▶ REQUIRED ACTION
Copy out, from the entries below, each line that holds the string "Delivered".

▶ Content revision data
◇ ◇ ◇ ◇ ◇

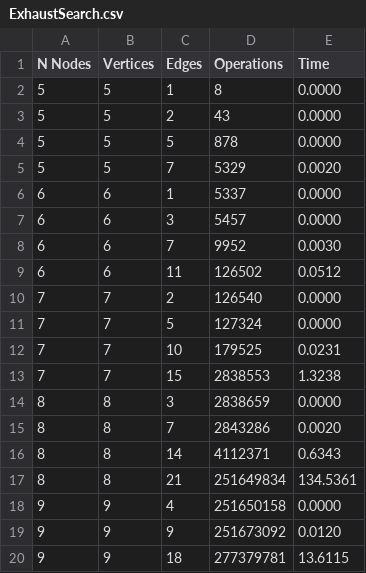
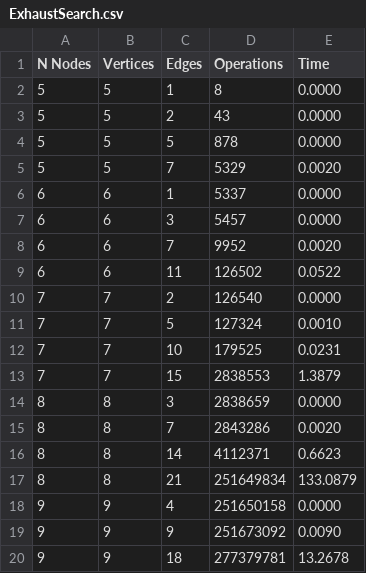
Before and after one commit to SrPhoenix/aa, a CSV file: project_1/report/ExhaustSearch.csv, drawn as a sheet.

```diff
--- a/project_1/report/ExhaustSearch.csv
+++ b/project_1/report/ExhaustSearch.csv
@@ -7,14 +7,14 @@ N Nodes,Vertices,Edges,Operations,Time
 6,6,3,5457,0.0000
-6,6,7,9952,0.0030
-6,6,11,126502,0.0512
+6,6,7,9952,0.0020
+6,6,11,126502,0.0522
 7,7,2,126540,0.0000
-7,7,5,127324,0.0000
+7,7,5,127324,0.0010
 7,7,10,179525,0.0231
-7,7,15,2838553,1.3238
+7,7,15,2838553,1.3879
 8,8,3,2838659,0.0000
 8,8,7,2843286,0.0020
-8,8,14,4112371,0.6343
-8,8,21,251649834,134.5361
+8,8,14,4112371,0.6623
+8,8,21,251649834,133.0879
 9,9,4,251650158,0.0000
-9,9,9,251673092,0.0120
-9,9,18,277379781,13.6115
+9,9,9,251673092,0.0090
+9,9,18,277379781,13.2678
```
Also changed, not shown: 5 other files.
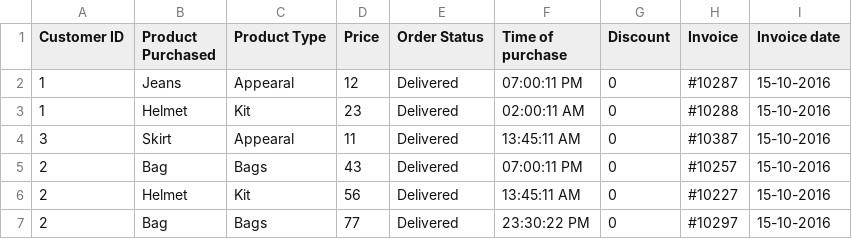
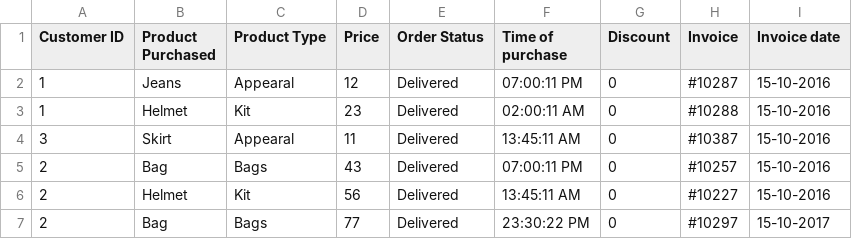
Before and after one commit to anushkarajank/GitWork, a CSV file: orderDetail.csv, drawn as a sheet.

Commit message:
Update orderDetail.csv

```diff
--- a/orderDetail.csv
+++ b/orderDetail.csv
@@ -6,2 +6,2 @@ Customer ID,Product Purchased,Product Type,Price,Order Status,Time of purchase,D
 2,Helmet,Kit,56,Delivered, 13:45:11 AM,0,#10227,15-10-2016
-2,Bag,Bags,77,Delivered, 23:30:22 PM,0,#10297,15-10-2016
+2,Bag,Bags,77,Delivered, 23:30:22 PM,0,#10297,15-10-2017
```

◇ ◇ ◇ ◇ ◇

▶ RESULT
 2,Helmet,Kit,56,Delivered, 13:45:11 AM,0,#10227,15-10-2016
-2,Bag,Bags,77,Delivered, 23:30:22 PM,0,#10297,15-10-2016
+2,Bag,Bags,77,Delivered, 23:30:22 PM,0,#10297,15-10-2017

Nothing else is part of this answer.